Anna lives in Australia now but she has kindly taken time out from writing to answer some questions for us.
What are you working on at the moment?
I’m about halfway through the first book in a new series. It’s set in 1930 and is loosely linked to the Rivenshaw series, as both places are in the same imaginary Pennine Valley. It’s my first book set in the 1930s, so it’s been very interesting to research.
How do you know when a story becomes big enough for a novel?
I know before I start that I can turn a ‘what if’ situation into a novel. After 75 novels published, I’ve had a fair bit of practice. If I find I need more material in a story, I just add another sub-plot, or sometimes a sub-plot ‘happens’, seemingly of its own accord. (See answer to next question.) I guide a story by word length. If I’m writing a book contracted for 100,000 words, I know when to add a crisis, a new character, a final crisis, etc, and about how many plots and sub-plots will give an interesting and complex read.
Do you change the story as you go along or is it all strictly planned?
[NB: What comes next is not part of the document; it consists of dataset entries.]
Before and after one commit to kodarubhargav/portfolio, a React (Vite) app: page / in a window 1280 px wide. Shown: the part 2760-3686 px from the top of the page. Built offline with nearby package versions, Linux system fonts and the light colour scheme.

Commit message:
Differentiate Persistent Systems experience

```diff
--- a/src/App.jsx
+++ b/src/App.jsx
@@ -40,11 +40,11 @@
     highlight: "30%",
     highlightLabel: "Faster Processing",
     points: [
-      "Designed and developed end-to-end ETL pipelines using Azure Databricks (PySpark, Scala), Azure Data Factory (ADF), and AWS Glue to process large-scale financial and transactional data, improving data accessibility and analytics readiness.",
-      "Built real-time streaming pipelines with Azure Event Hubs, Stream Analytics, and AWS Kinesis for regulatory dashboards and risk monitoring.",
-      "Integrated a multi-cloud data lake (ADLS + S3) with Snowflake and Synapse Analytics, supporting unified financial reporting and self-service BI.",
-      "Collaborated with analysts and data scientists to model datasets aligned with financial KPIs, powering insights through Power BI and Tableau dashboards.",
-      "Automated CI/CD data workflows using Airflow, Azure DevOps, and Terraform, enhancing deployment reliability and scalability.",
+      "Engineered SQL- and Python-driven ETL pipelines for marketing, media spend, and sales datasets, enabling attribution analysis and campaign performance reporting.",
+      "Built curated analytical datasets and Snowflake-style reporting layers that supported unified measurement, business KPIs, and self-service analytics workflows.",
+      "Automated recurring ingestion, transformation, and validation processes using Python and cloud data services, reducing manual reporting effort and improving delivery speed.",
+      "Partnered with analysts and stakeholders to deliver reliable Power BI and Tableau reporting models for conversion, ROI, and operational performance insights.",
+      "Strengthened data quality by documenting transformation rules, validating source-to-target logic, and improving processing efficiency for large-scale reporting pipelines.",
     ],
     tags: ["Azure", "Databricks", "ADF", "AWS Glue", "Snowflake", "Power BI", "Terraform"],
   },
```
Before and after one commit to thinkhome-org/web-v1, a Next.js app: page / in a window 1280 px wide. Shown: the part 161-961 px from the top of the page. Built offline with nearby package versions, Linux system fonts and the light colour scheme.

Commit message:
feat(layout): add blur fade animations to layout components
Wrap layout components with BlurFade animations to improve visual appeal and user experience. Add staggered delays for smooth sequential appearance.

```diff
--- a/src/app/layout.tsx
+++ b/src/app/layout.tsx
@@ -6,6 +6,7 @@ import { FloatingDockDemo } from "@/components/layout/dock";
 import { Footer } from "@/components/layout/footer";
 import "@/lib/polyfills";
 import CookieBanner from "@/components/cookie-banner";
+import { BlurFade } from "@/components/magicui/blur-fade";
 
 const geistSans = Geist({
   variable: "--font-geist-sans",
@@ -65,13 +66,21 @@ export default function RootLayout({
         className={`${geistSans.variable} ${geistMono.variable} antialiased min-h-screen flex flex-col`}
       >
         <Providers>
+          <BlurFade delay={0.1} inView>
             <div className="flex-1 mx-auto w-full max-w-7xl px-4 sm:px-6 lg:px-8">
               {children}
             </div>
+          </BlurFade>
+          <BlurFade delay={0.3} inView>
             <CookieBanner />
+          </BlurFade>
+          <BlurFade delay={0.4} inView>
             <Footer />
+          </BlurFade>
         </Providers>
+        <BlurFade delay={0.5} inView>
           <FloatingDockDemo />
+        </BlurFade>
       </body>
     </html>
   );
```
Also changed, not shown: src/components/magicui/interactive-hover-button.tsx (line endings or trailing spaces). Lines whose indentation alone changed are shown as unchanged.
I couldn’t plan a story and stick to it to save my life. Before I started writing seriously, I did a university history unit covering the period I like to write in (1730-now) so I had the basics taught me by a very good lecturer. I research the details of the new plot’s background, work out a setup situation or use one that I’ve had on file for a while for writing ‘one day’ and then I write scenes that introduce me to the main characters. I rewrite the first two or three chapters several times until the characters have come to life, then I follow them through their story. They surprise me at times, which is good. Or they walk through my dreams and give me a movie show of what happens next, which is also good. Once the ‘dirty draft’ is finished ie the first complete story, I polish it as many times as necessary to get the best story I’m capable of. This used to be two or three times, but after 75 novels it’s mostly one major polish these days. I enjoy the polishing stage best of all.
You have written in a number of genres. Which do you find you are most comfortable in?
I’m comfortable in all of them or I’d not have written them. So far the list includes historical romance, historical fiction, modern family/relationships stories, romantic suspense and fantasy, short stories and poetry. I’ve won or been shortlisted for awards in historical fiction, historical romance and fantasy. One of my fantasy novels has had a film option taken out on it. But I stick to historical and modern stories at the moment, as they seem to please readers most and therefore sell better. I do, after all, need to make a living like anyone else, and I enjoy writing in any of these genres.
Your books are very popular here in Suffolk. Do you have a message for your readers in Suffolk Libraries?
Please tell your readers that I’m delighted they’re enjoying my stories. I love writing them. And perhaps they’d be interested in receiving my free monthly email newsletter. If so they can sign up on the introduction page of my website. They might enjoy exploring my website which holds a lot of information, with a ‘page’ for each book. I’m also on Facebook at Anna Jacobs Books and Anna Jacobs. I chat to readers there when I can. Happy reading to all your clients! I love reading myself and get through three novels by other authors every week.
Can you describe yourself in three words?
Addicted to stories.